Would you count how many lines of the material below hold the string "widgets"? Give only the number.

DATA TO EXAMINE:
• • • •
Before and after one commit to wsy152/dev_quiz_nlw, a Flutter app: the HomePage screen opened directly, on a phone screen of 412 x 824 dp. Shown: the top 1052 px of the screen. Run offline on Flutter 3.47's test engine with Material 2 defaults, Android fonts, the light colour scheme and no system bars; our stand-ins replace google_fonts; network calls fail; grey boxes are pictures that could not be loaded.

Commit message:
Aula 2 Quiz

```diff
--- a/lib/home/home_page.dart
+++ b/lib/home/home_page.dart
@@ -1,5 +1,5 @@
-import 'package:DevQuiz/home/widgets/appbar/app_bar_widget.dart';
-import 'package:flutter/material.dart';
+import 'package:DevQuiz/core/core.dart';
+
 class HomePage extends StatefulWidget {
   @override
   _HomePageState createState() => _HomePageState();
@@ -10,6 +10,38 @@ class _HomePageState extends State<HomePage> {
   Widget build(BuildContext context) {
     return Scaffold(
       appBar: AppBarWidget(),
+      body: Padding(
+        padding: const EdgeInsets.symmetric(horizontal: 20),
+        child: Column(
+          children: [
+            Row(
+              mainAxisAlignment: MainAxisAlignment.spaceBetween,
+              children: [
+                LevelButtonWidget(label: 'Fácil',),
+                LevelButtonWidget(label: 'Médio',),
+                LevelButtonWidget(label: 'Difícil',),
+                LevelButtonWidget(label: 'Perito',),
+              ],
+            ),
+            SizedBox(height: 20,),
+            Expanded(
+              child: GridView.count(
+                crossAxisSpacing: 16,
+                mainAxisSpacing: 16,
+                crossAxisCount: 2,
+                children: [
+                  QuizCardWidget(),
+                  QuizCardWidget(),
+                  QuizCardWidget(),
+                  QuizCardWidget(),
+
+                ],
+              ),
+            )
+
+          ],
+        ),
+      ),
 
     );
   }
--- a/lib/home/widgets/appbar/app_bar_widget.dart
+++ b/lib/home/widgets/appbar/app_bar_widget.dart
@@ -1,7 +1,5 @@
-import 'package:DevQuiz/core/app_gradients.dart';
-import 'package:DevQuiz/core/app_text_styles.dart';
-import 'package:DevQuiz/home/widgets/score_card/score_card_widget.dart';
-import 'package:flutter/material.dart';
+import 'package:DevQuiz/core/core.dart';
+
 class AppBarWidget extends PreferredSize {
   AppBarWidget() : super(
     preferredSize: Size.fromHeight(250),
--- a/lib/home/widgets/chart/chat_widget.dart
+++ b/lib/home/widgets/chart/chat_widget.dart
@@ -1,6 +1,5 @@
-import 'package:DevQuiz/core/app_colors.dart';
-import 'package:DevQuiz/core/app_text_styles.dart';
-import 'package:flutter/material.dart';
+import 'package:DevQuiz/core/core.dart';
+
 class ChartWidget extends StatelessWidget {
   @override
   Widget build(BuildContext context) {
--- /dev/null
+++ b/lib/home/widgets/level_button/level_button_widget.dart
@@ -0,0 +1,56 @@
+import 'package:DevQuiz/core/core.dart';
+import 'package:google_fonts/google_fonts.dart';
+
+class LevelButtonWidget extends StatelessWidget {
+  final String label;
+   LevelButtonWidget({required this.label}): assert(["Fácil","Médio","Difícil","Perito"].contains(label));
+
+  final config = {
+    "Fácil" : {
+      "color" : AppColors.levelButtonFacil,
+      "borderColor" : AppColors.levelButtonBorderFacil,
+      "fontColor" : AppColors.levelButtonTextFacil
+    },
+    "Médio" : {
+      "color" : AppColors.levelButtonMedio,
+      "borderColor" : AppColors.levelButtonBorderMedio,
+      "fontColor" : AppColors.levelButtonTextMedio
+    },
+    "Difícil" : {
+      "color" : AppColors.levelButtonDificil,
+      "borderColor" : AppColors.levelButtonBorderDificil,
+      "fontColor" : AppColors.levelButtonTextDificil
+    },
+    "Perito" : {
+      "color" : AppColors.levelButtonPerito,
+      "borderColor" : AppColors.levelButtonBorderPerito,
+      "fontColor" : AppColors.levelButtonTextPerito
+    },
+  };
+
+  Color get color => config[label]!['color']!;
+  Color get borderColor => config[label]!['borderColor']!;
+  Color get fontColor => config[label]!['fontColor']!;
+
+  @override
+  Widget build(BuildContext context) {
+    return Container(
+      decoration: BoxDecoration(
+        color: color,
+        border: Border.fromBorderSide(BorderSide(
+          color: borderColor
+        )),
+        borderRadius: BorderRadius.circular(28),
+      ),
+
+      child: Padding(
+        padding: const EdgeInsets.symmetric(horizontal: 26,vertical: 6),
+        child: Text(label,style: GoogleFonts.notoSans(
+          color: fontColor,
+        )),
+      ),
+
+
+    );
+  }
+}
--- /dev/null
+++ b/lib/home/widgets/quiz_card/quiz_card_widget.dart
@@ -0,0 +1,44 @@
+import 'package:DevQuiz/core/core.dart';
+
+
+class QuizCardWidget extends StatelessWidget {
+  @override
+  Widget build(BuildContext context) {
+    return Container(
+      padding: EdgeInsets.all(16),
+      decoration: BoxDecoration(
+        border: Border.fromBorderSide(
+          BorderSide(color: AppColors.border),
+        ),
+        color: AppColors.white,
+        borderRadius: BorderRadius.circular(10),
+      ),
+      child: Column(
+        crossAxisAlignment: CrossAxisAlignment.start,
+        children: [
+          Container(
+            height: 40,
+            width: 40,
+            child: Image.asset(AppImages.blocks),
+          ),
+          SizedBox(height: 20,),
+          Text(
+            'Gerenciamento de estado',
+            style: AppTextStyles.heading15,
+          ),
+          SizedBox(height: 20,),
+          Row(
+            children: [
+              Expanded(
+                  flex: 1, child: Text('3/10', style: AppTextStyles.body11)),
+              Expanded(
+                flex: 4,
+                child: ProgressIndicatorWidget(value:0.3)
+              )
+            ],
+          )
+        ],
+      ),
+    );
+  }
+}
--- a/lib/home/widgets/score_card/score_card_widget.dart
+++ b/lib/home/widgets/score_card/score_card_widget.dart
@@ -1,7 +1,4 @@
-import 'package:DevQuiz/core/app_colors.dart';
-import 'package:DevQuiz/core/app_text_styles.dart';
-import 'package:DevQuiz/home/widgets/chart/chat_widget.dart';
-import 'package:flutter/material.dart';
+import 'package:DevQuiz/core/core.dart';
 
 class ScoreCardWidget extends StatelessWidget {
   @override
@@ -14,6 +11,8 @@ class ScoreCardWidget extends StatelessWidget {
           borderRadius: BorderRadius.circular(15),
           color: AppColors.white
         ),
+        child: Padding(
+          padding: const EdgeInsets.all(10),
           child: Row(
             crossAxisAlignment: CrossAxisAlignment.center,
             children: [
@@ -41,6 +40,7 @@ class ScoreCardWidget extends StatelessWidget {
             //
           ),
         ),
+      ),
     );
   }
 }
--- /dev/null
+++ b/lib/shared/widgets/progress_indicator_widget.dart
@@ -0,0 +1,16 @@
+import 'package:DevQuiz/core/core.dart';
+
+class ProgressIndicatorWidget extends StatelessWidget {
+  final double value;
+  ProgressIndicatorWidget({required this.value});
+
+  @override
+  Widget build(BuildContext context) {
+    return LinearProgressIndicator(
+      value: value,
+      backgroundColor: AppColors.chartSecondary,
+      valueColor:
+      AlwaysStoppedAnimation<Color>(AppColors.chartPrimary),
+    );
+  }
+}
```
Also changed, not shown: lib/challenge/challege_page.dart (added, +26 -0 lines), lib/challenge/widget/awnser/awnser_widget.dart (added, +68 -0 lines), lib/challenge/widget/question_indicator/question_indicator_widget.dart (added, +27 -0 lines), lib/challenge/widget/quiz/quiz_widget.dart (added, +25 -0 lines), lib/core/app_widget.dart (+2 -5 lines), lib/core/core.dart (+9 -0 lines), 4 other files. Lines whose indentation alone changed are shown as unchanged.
• • • •
RESPONSE TO THIS TASK:
12